- **DATA EXTRACTS**:
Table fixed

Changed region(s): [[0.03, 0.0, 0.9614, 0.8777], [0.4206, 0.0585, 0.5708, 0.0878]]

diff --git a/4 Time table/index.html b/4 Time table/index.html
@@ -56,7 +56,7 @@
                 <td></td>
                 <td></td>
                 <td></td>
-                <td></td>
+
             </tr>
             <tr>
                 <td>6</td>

- **EXERCISE**: Give back the material above exactly as it was given.

- **RESPONSE TO THIS TASK**:
Table fixed

Changed region(s): [[0.03, 0.0, 0.9614, 0.8777], [0.4206, 0.0585, 0.5708, 0.0878]]

diff --git a/4 Time table/index.html b/4 Time table/index.html
@@ -56,7 +56,7 @@
                 <td></td>
                 <td></td>
                 <td></td>
-                <td></td>
+
             </tr>
             <tr>
                 <td>6</td>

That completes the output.